Though a costly failure and a disaster for the British 1st Airborne Division, the Battle for Arnhem today stands as an example of courage and endurance and one of the greatest feats of arms in the Second World War. Arnhem has become a byword for the fighting spirit of the British people and has set a standard for the Parachute Regiment. As an indicator of the courage displayed by British forces, five Victoria Crosses were awarded – four of them posthumously.
We will remember them.
Todays date, September 3rd, was an important date in 1939 as it marked the Official Declaration of War against Germany.

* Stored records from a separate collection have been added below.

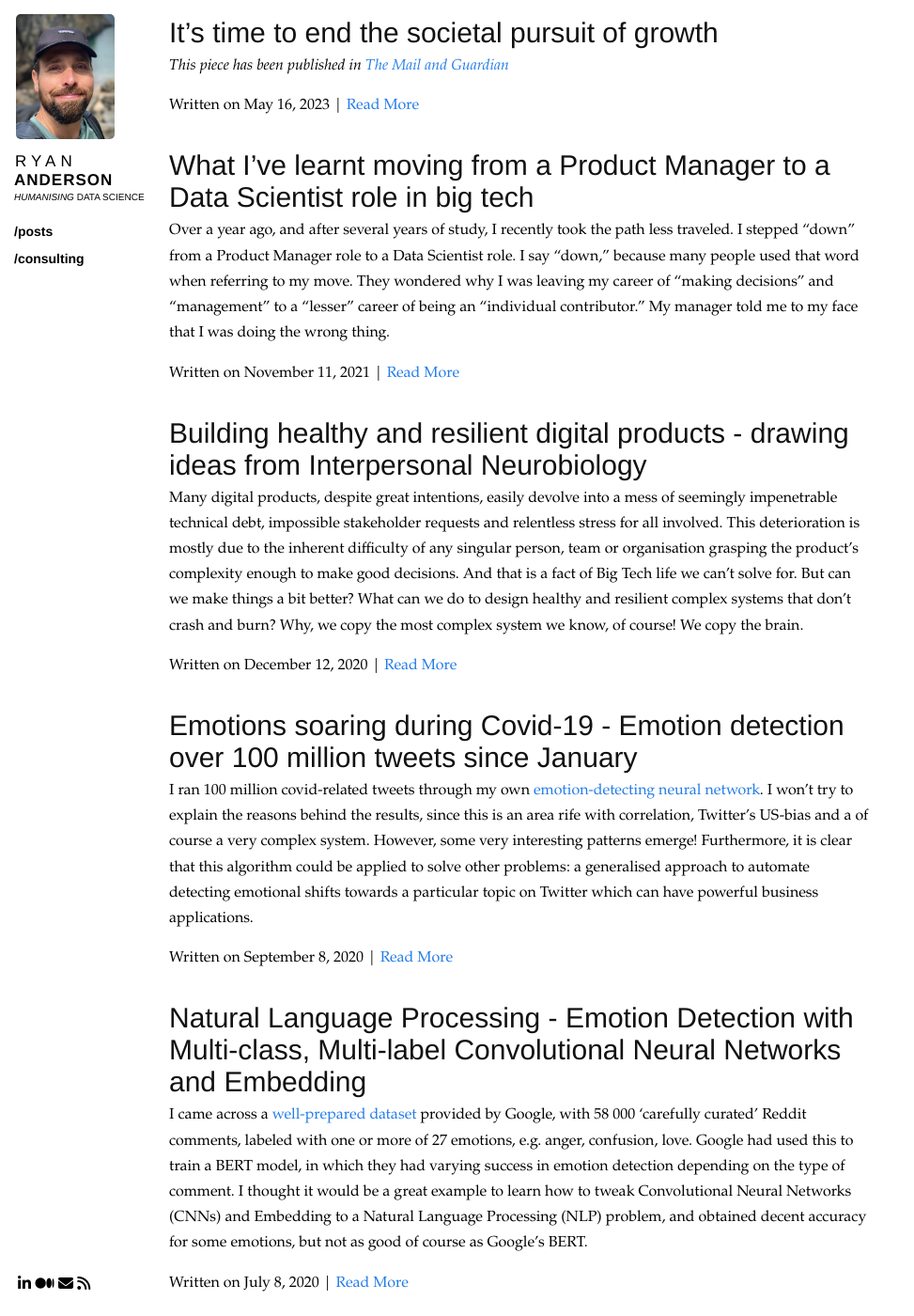
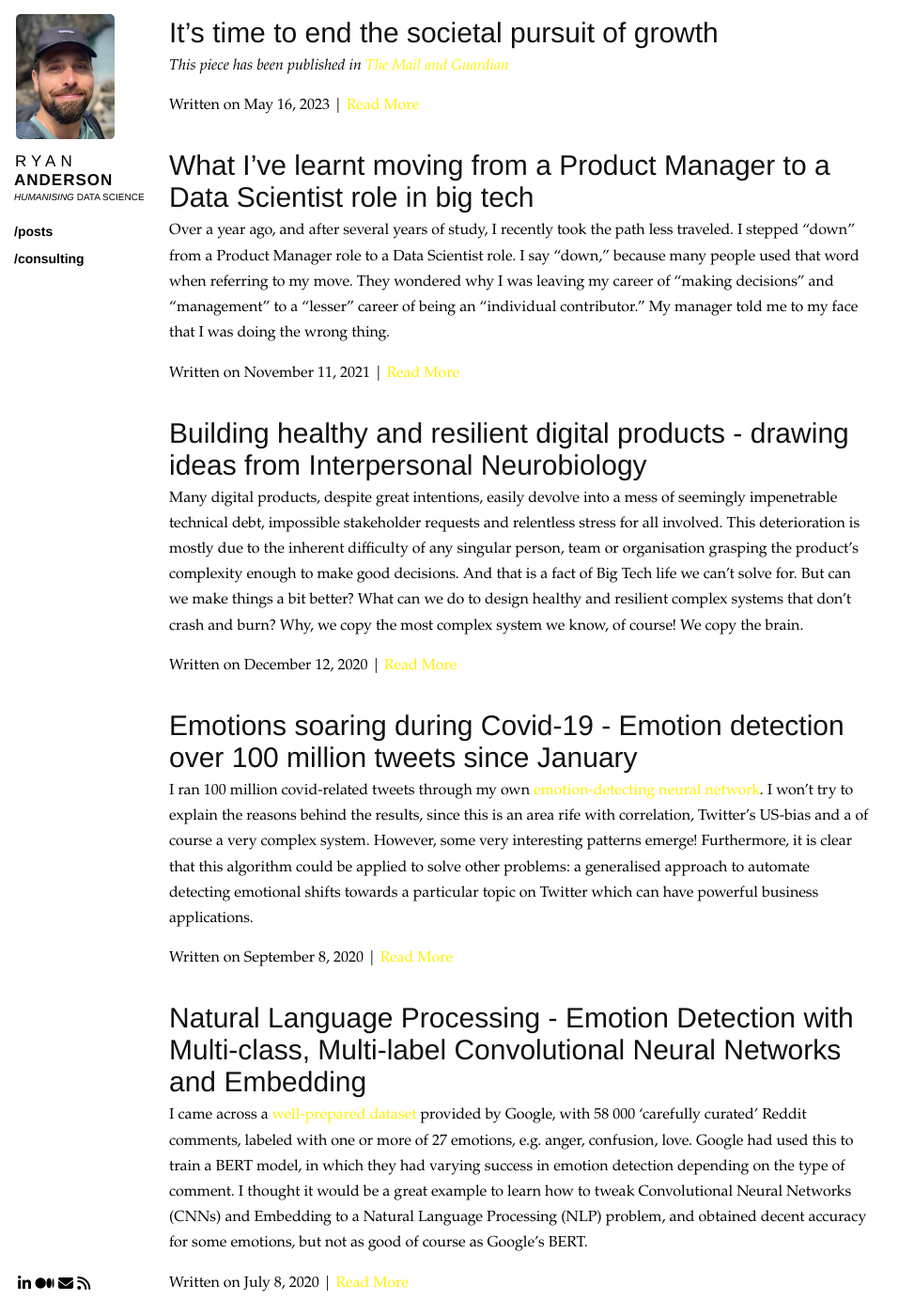
Before and after one commit to ryan-anderson-ds/ryan-anderson-ds.github.io, a Jekyll site: the page built from index.html, in a window 1280 px wide and 1400 px high. Shown: the whole window at 94% size, without its empty margins (0-973 px from the left). Built offline with Jekyll 4.4.1, drawn with Linux system fonts in a browser that asks for light colours.

Commit message:
Update base.scss

```diff
--- a/css/base.scss
+++ b/css/base.scss
@@ -10,7 +10,7 @@ body {
 }
 
 a {
-  color: #227ce8;
+  color: #fff000;
 }
 
 .sidebar {
```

Until now much of the information regarding burials and casualties that FBEC have been highlighting on this site has related to WW1. Eighty years ago the country was yet again plunged into a state of War but this time the effects on the population ‘at home’ would be devastating.
Looking back in time we will still be highlighting issues that saw the end to the ‘War to end all wars’…..but our emphasis will move slightly to those buried in Brandwood End as a result of the Second World War.
The Friends grabbed the chance to tidy up the hedge surrounding a small Commonwealth War Graves area before the rain started again!
Before and after. All that is needed are a couple of hours to spare and a few willing hands!!
We have several hundred War Graves in Brandwood End and neither ourselves nor Bereavements Services staff can find an explanation as to why these 8 graves are not dispersed within the cemetery like the others. There have been many theories but all have proved incorrect. No one knows……unless you know different??
This weekend was a special one for Brandwood End Cemetery as the Friends remember 2 events that happened 120 years ago.
Brandwood End Cemetery was officially opened (there is a plaque on the wall of the West Chapel ) on Thursday 13th April 1899 by Mr. George Tallis, the Chairman of the Kings Norton Parish Council Local Cemetery Committee.
The photograph above shows the boulder (Provided by the Friends following a generous donation) marking one of the communal grave areas where the very first burial site is marked.
If you look to the right as you pass the Cross of Sacrifice, very close to the Redwood Avenue, you will find a simple wooden stake. (Section C1 c/e)
The Friends, with help from Bereavement Service staff, have identified the grave of :-
Charles Downes – 5 years old – first burial in Brandwood End. The cause of death was ‘Diphtheria after 4 days’
His father, Walter William Downes was a Carpenter (journeyman) who was present at his little son’s death at 47 Runcorn Road, Balsall Heath on Tuesday 11th April 1899. Charles was buried four days later on Saturday 15th April, and became the first burial in Brandwood End.
We have, today, laid a small tribute with a few words, but hope to bring you more of the Downes Family history via a link in the next few days.
The minister who conducted the burial service was Revd Charles William Barnard, Vicar of St. Nicolas’ Kings Norton (1893-1909) in whose parish the Cemetery lay.
Over 150 people attended this years Service of Remembrance. Once again the atmosphere was enhanced by our Bugler but it was lovely to see many organisations represented, many of whom had several members there.Our thanks to Deacon David Fairbotham, who conducts a short but thought provoking service and to the growing number of people who attend. if you would like to see a few more photographs of this event, please follow this link.
We shall remember them.